Life is still like a library, but like many other libraries, things have changed because of COVID-19. Since we last checked in (in November), we've adjusted to meeting over Zoom, binge-watched some series, and tried to maintain some routines. We've caught up on some reading, but nothing was worthy of a post. There was also an "almost post," where I looked forward to reading a book and expounding on the subject and providing some resources on the subject, but the book went in a different direction that I anticipated, and it ended up in the recycling bin.
That is why we are so excited about Rebel Daughter by Lori Banov Kaufmann (Delacorte Press, 2021). This historical fiction takes place between 65 and 70 CE in Israel and later Rome, before, during and after the destruction of the Second Temple. Kaufmann worked on researching and putting the book together for over ten years, often become obsessed with things like how they made face cream in the first century. This "obsessive research" is what makes the book so great. There are so many sensory details that she has successfully achieved her goal of "telling the story authentically and having the reader experience almost a time-travel experience reading the book." The sights, the sounds, the smells truly make you feel like you are there. "Good sense of place" is a description of an appeal point, but Rebel Daughter has an "amazing sense of place."
NOTE: NO MAJOR SPOILERS
The inspiration for the book came from a 2,000-year-old gravestone discovered near Naples, Italy:
The inscription reads: "Claudia Aster, captive from Jerusalem. Tiberius Claudius Masculus, freedman of the Emperor, took care [to set up the epitaph]. I ask you, make sure that you take care that no one cast down my inscription contrary to the law. She lived 25 years." This proves that Jews were brought to Rome as slaves after the destruction of the Temple. It also reveals an unusual relationship between a Roman freedman and a Jewish slave, and hints at their affection for each other. Kaufmann was "drawn in" by this love story.
While Claudia Aster, who is Esther in the book, Tiberius Claudius Masculus, and Josephus are real characters, the rest of the characters are fictional. Esther's father is a priest in the Temple, and she has two older brothers and a young brother. She spends her days helping her mother, as does Esther's sister-in-law. I loved how Kaufmann was able to portray Esther as a typical teenager, bucking under the authority of her parents and wanting freedom to explore what interests her. The way Esther's story is woven into actual historical events makes for fast pacing (as do the short chapters), and, again, a relatable story about things like family, love, and politics.

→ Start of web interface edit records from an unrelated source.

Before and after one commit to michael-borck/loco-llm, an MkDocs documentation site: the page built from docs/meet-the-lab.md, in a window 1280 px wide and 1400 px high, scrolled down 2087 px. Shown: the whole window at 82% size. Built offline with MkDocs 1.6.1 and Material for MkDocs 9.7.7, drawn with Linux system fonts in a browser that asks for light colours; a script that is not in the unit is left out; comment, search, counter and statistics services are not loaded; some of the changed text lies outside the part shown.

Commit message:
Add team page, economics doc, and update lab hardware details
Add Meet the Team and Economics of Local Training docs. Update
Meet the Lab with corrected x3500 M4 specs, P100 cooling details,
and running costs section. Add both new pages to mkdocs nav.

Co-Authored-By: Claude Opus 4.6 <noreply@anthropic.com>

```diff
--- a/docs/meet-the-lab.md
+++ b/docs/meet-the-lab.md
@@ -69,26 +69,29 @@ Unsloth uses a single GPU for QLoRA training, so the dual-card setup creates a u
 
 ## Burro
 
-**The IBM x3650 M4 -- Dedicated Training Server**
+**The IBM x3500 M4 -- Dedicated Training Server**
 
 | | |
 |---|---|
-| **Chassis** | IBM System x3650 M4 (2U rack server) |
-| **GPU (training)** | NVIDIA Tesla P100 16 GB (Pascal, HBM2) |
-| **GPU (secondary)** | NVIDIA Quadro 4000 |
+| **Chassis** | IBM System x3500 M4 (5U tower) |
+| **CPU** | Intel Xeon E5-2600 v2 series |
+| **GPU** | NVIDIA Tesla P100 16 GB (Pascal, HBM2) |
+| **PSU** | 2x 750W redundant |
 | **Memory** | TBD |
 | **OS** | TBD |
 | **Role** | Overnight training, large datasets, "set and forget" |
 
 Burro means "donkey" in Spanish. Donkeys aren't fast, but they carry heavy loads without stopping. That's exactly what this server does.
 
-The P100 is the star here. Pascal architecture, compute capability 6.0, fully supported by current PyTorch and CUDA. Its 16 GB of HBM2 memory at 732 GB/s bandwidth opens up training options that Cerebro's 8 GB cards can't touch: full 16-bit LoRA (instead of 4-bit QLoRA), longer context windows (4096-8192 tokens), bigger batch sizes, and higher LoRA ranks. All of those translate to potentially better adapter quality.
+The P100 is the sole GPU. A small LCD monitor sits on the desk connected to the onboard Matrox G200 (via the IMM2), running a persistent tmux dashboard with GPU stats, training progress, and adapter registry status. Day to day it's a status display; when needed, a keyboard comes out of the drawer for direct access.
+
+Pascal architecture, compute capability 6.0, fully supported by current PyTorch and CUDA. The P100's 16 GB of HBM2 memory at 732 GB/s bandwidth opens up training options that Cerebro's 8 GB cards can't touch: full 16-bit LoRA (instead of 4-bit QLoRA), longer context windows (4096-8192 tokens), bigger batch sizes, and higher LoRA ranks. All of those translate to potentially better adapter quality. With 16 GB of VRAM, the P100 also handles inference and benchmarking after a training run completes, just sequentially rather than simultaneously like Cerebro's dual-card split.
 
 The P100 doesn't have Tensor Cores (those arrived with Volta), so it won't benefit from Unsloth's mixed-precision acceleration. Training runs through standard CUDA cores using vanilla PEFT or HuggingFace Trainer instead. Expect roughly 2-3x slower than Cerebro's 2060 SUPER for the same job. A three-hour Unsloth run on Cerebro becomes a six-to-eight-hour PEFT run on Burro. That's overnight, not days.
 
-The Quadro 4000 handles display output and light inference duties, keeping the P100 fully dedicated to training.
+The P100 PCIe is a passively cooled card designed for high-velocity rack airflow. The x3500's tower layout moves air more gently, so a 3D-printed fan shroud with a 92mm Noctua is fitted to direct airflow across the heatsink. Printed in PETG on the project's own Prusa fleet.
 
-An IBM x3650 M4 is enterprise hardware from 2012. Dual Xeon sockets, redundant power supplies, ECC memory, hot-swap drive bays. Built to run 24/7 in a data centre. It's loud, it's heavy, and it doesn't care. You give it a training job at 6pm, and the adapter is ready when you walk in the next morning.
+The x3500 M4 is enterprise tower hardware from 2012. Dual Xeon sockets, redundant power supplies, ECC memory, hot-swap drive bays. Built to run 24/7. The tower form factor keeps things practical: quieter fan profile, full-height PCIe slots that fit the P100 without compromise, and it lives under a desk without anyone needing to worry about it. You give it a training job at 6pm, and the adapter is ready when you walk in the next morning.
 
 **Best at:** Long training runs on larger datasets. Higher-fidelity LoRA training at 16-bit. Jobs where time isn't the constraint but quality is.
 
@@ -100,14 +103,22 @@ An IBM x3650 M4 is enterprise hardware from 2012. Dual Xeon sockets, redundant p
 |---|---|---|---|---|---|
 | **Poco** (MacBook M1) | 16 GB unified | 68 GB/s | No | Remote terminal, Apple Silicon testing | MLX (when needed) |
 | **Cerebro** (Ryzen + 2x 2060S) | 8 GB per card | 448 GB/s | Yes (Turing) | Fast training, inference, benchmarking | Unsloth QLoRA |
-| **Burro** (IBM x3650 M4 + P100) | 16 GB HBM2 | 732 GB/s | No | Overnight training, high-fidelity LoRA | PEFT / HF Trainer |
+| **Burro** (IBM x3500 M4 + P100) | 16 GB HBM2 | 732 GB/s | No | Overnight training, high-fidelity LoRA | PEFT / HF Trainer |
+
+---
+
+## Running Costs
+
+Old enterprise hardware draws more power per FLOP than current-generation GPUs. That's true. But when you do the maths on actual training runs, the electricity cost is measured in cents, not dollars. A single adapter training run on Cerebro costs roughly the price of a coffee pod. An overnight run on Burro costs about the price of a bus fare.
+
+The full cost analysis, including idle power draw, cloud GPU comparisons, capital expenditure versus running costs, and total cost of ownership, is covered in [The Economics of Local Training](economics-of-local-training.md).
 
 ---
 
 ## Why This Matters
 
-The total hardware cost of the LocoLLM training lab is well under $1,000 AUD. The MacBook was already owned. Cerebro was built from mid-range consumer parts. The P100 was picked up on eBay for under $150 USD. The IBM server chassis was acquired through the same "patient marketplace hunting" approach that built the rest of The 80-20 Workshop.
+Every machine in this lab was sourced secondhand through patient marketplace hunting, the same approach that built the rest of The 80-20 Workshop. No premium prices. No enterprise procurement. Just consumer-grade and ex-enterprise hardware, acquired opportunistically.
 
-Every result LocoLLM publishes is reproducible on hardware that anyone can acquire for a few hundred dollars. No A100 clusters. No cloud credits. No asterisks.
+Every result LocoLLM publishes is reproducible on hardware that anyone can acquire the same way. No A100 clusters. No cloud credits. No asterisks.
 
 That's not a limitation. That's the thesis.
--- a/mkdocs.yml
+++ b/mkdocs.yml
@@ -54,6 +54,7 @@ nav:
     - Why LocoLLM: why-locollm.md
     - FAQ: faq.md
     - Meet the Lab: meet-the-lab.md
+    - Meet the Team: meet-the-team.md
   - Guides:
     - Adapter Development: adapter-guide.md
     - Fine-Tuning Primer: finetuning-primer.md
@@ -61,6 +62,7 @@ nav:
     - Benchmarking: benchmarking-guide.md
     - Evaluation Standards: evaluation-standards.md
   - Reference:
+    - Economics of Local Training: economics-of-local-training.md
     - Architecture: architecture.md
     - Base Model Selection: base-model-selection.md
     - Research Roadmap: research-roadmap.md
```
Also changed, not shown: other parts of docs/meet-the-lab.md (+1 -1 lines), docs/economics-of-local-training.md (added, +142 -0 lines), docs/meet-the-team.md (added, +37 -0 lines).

The book is being marketed for Young Adult (YA) readers. Esther is fourteen at the beginning of the book, but she grows and matures over the five years the book takes place. It is interesting and engaging for adults as well. Rebel Daughter is a great title because it implies that Esther is torn between being a rebel and being a daughter. For the most part this is true. Esther talks and thinks about being rebellious, but she usually does respect her parents' wishes.
So run out and get a copy (or download an E-book) immediately!
Thank you to Julie Zuckerman for her monthly Literary Modi'in Author Events via Zoom. Lori Banov Kaufmann spoke at the February Event, and everything in quotes is from her presentation.
For all of the previous events, click here.
For the February event, click here.
As for the Real Cats of Israel, well... we've become obsessed with the Real Owls of Israel. It's spring and the eggs are hatching. Please subscribe to Charter Group's You Tube channel to watch the owls, as well as some kestrels and all the birds migrating through the Hula Valley.